“I’ll do it,” was my constant refrain, pushing away helping hands and generous offers with my young, eager fingers. I’ll make my own lunch. I’ll walk myself to the bus stop. I’ll complete the project or task without input from the rest of the group.
I’ve always been the person who thinks that they can go it alone – no matter how much I enjoy and relish in the company of others (and I very much do). It wasn’t a product of introversion so much as a point of pride. And not much changed when I reached adulthood.
While traveling, if I wanted to hike but everyone else wanted to go to the beach, that was fine: I’d hike alone. If a job needed to be done at work and nobody else was going to step up and do it, that was fine: I’d take responsibility. If a partner didn’t want the same things that I wanted for the future, then okay: I’d go my own way. It was fine. I could do it all alone. That had always been my mantra.
But here’s the thing about looking at life in this light: the illusion of complete independence breaks down at some point. Because when you’re younger, you think you’re doing it all alone, but you aren’t.
Your parents are watching you walk to that bus stop. Your mom is slipping carrots into your lunchbox. Your group members are going to the teacher and complaining that you won’t let them contribute and you end up with a slightly stern lecture on teamwork. You get told that they teach you teamwork in school for a reason: because it’s important in the adult world. Because it’s necessary. Because it’s a skill that you need in order to survive.
You scoff those words off as a child. But the older you get, the more you realize just how true they are.
Independent children grow into proud adults. And proud adults like to believe that they can take on the whole world. That they can appreciate help, but reject it. That they can be stressed out, but still get the job done. That they can love people, but keep them at arm’s length. They have a set of internal scripts memorized that repeat, “You’ve got this. You can do this. You don’t need help from anyone else.”
But those scripts are wrong. And some part of you, buried so far down inside of you that you refuse to ever give it a voice, knows that.
You just can’t.
It’s not within our human nature to be capable of tackling every problem, every situation, every dilemma we come across entirely on our own. It doesn’t matter how strong, smart, capable, confident or successful you are. We need each other. We were built to work together, to struggle together, to help each other move toward solutions and come out on the other side united.

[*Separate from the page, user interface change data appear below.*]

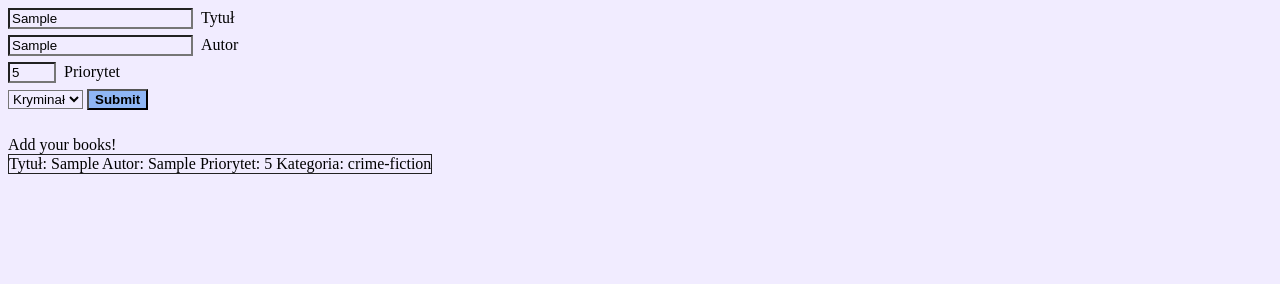
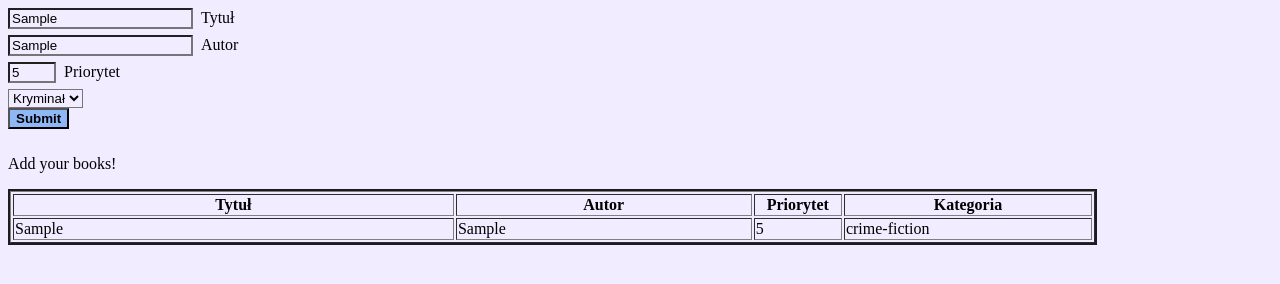
Before and after one commit to urszula2108/2-formularze, a plain HTML site: page index.html in a window 1280 px wide. Both pictures are taken after typing "Sample", "Sample", "5" into the empty fields and a click on the input "Submit". Drawn offline with Linux system fonts and the light colour scheme.

Commit message:
Stworzenie tabeli oraz dodawanie do niej książek

```diff
--- a/css/style.css
+++ b/css/style.css
@@ -31,3 +31,28 @@ div.book {
   border: 1px solid rgb(34, 34, 34);
  width: max-content;
 }
+
+.table-container {
+  border: 2px solid rgb(28, 28, 31);
+  width: max-content;
+}
+
+#books-table {
+  width: 1085px;
+}
+
+.thTitle {
+  width: 450px;
+}
+
+.thAuthor {
+  width: 300px;
+}
+
+.thPriority {
+  width: 85px;
+}
+
+.thCategory {
+  width: 250px;
+}
--- a/index.html
+++ b/index.html
@@ -25,14 +25,30 @@
 
       <select id="mySelect">
         <option class="category" value="crime-fiction" selected>Kryminał</option>
-        <option class="category" value="romance" >Romans</option>
+        <option class="category" value="romance">Romans</option>
         <option class="category" value="biography">Biografia</option>
-     </select>
+      </select><br />
 
       <input type="submit" id="submit" value="Submit">
     </form>
 
     <ul id="errors"></ul>
+
+    <div class="table-container">
+      <table id="books-table" border="1">
+        <thead>
+          <tr>
+            <th class="thTitle">Tytuł</th>
+            <th class="thAuthor">Autor</th>
+            <th class="thPriority">Priorytet</th>
+            <th class="thCategory">Kategoria</th>
+          </tr>
+        </thead>
+        <tbody>
+        </tbody>
+      </table>
+    </div>
+
 
   </section>
 
--- a/js/script.js
+++ b/js/script.js
@@ -30,7 +30,7 @@ let sectionAddedBooks = createElement(
   { innerHTML: '<span class="books">Add your books!</span>' }
 )
 
-document.body.append(sectionAddedBooks)
+document.querySelector('#submit').after(sectionAddedBooks)
 
 
 const submitForm = (event) => {
@@ -93,43 +93,47 @@ const submitForm = (event) => {
 
 
 
+  let spanBooks = document.querySelector('.books')
+  if (!spanBooks) {
+    sectionAddedBooks.innerHTML = '<span class="books">Add your books!</span>'
+  }
 
-  const bookElement = createElement(
-    'div',
-    { class: 'book', id: Date.now() },
+  const bookRow = createElement(
+    'tr',
+    { class: 'book'},
     {}
   )
 
-  const bookTitleElement = createElement(
-    'span',
+  const bookTitleCell = createElement(
+    'td',
     { class: 'title' },
-    { innerText: 'Tytuł: ' + inputTitle.value + '  ' }
+    { innerText: inputTitle.value }
   )
 
-  const bookAuthorElement = createElement(
-    'span',
+  const bookAuthorCell = createElement(
+    'td',
     { class: 'author' },
-    { innerText: 'Autor:  ' + inputAuthor.value + '  ' }
+    { innerText:  inputAuthor.value}
   )
 
-  const bookPriorityElement = createElement(
-    'span',
+  const bookPriorityCell = createElement(
+    'td',
     { class: 'priority' },
-    { innerText: 'Priorytet:  ' + inputPriority.value + '  ' }
+    { innerText: inputPriority.value}
   )
 
-  const bookCategoryElement = createElement(
-    'span',
+  const bookCategoryCell = createElement(
+    'td',
     { class: 'category' },
-    { innerText: 'Kategoria:  ' + select.value  + '  ' }
+    { innerText: select.value }
   )
 
-  bookElement.appendChild(bookTitleElement)
-  bookElement.appendChild(bookAuthorElement)
-  bookElement.appendChild(bookPriorityElement)
-  bookElement.appendChild(bookCategoryElement)
+  bookRow.appendChild(bookTitleCell)
+  bookRow.appendChild(bookAuthorCell)
+  bookRow.appendChild(bookPriorityCell)
+  bookRow.appendChild(bookCategoryCell)
 
-  sectionAddedBooks.appendChild(bookElement)
+  document.querySelector('table#books-table tbody').appendChild(bookRow)
 }
 
 
```
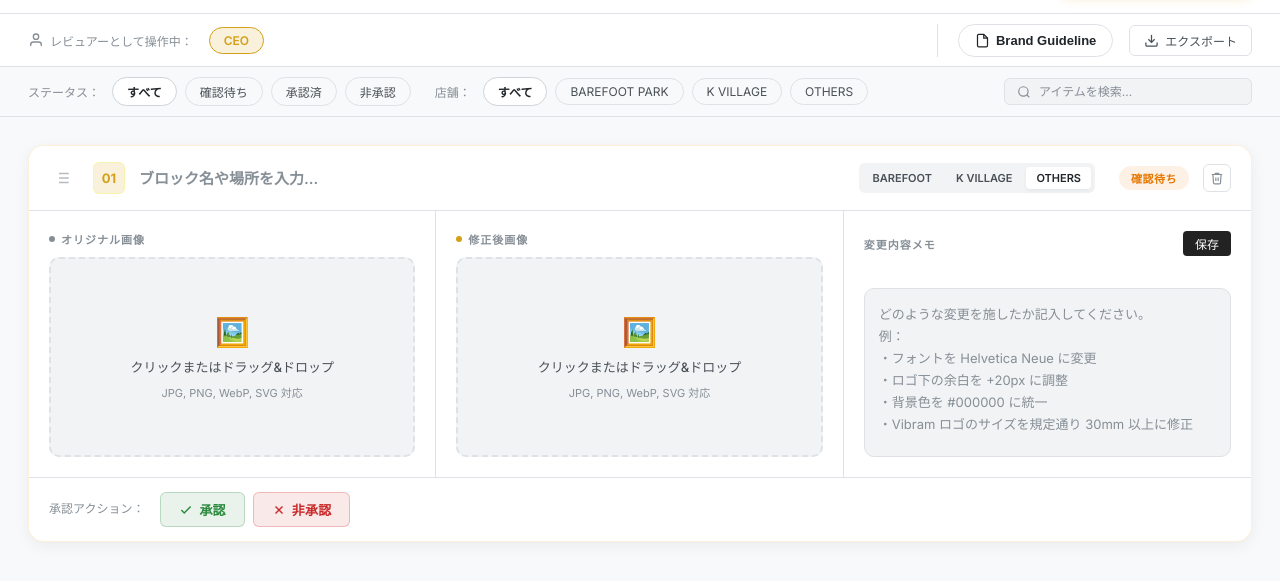
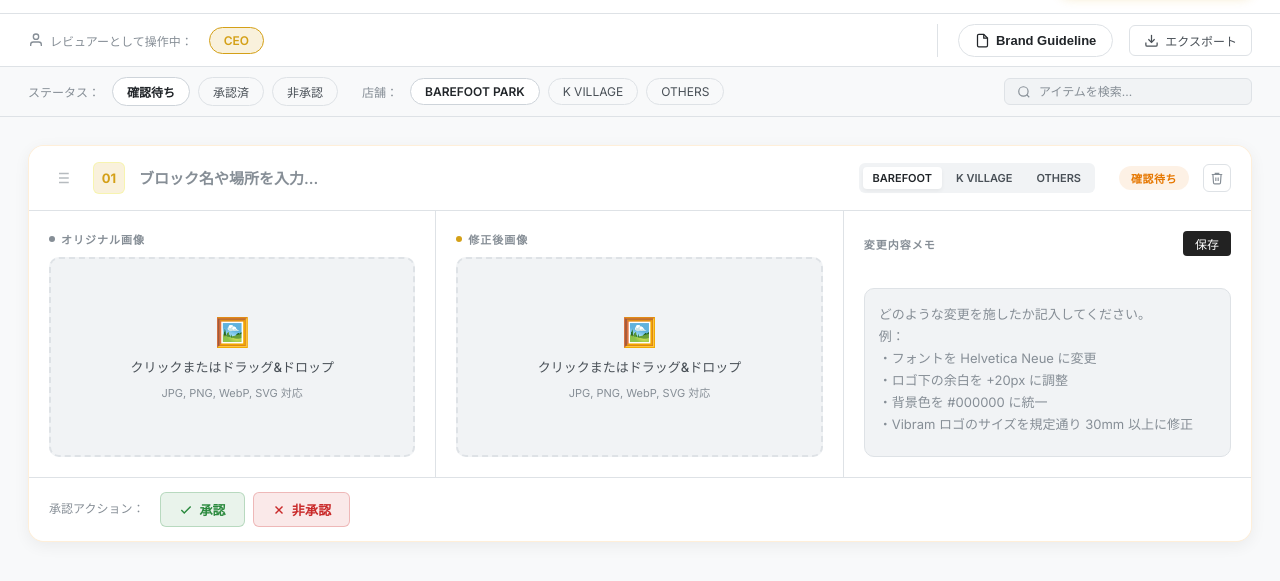
Before and after one commit to KeisukeKirby/vibram-hq-artwork-check, a plain HTML site: page index.html in a window 1280 px wide. Shown: the part 57-638 px from the top of the page. Drawn offline with nearby package versions, Linux system fonts and the light colour scheme.

Commit message:
Remove 'All' filter options and default new items to selected store

```diff
--- a/app.js
+++ b/app.js
@@ -8,8 +8,8 @@
 let state = {
   items: [],
   currentReviewer: 'CEO',
-  filterStatus: 'all',
-  filterCategory: 'all',
+  filterStatus: 'pending',
+  filterCategory: 'BAREFOOT PARK',
   searchQuery: '',
   nextId: 1,
   brandGuidePdf1: null,
@@ -148,7 +148,7 @@ async function loadFromStorage() {
 function createItem() {
   return {
     id: state.nextId++,
-    category: 'OTHERS',
+    category: state.filterCategory || 'BAREFOOT PARK',
     title: '',
     originalImage: null,
     modifiedImage: null,
@@ -220,8 +220,8 @@ function applyFilter() {
     const item = state.items.find(i => i.id === id);
     if (!item) return;
 
-    const matchStatus = state.filterStatus === 'all' || item.status === state.filterStatus;
-    const matchCategory = state.filterCategory === 'all' || item.category === state.filterCategory;
+    const matchStatus = item.status === state.filterStatus;
+    const matchCategory = item.category === state.filterCategory;
     const matchSearch = !state.searchQuery ||
       (item.title || '').toLowerCase().includes(state.searchQuery) ||
       (item.memo  || '').toLowerCase().includes(state.searchQuery);
@@ -229,7 +229,7 @@ function applyFilter() {
     card.style.display = (matchStatus && matchCategory && matchSearch) ? '' : 'none';
   });
 
-  const isFiltered = state.filterStatus !== 'all' || state.filterCategory !== 'all' || state.searchQuery !== '';
+  const isFiltered = state.searchQuery !== '';
   if (sortableInstance) {
     sortableInstance.option('disabled', isFiltered);
   }
--- a/index.html
+++ b/index.html
@@ -86,14 +86,12 @@
   <div class="filter-bar">
     <div class="filter-bar-inner">
       <span class="filter-label">ステータス：</span>
-      <button class="filter-btn active" data-filter="all" onclick="filterItems('all', this)">すべて</button>
-      <button class="filter-btn" data-filter="pending" onclick="filterItems('pending', this)">確認待ち</button>
+      <button class="filter-btn active" data-filter="pending" onclick="filterItems('pending', this)">確認待ち</button>
       <button class="filter-btn" data-filter="approved" onclick="filterItems('approved', this)">承認済</button>
       <button class="filter-btn" data-filter="rejected" onclick="filterItems('rejected', this)">非承認</button>
 
       <span class="filter-label" style="margin-left:16px;">店舗：</span>
-      <button class="filter-cat-btn active" data-cat="all" onclick="filterByCategory('all', this)">すべて</button>
-      <button class="filter-cat-btn" data-cat="BAREFOOT PARK" onclick="filterByCategory('BAREFOOT PARK', this)">BAREFOOT PARK</button>
+      <button class="filter-cat-btn active" data-cat="BAREFOOT PARK" onclick="filterByCategory('BAREFOOT PARK', this)">BAREFOOT PARK</button>
       <button class="filter-cat-btn" data-cat="K VILLAGE" onclick="filterByCategory('K VILLAGE', this)">K VILLAGE</button>
       <button class="filter-cat-btn" data-cat="OTHERS" onclick="filterByCategory('OTHERS', this)">OTHERS</button>
       <div class="filter-search-wrap">
```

Individually, we can be strong. We can be successful. We can be mountains, who rise above a seemingly infinite number of challenges. But we cannot be our own communities. Our own friends. Our own parents or teachers or lovers. No matter what we would like to believe about our own strength and ability, our worlds are always going to be that much smaller without other people in them. Our lives are always going to be flatter, duller, sadder and lonelier without the differing perspectives and fascinating mindsets of other people.
There’s a sign that hangs on the wall of my gym that reads, “None of us are as strong as all of us.” And after years of walking past it, its message is finally starting to sink in. Yes, we can all be strong on our own. We can all be capable on our own. But we’re never going to be as strong as we are when we accept other people into our lives.
Because the greatest, strongest, most capable people don’t reject help when they know they need it. They don’t deny themselves human interaction on principle. They know their own weaknesses. Their own shortcomings. Their own needs.
And the older we get, the more we realize the help that we’ve accepted all along. The influence others have had in our lives, even during the times when we assumed we were ‘going it alone.’
We are never alone as we think we are.
And that’s a good thing.
Because together, we will always be more than the sum of our parts.
And the strongest people know exactly that.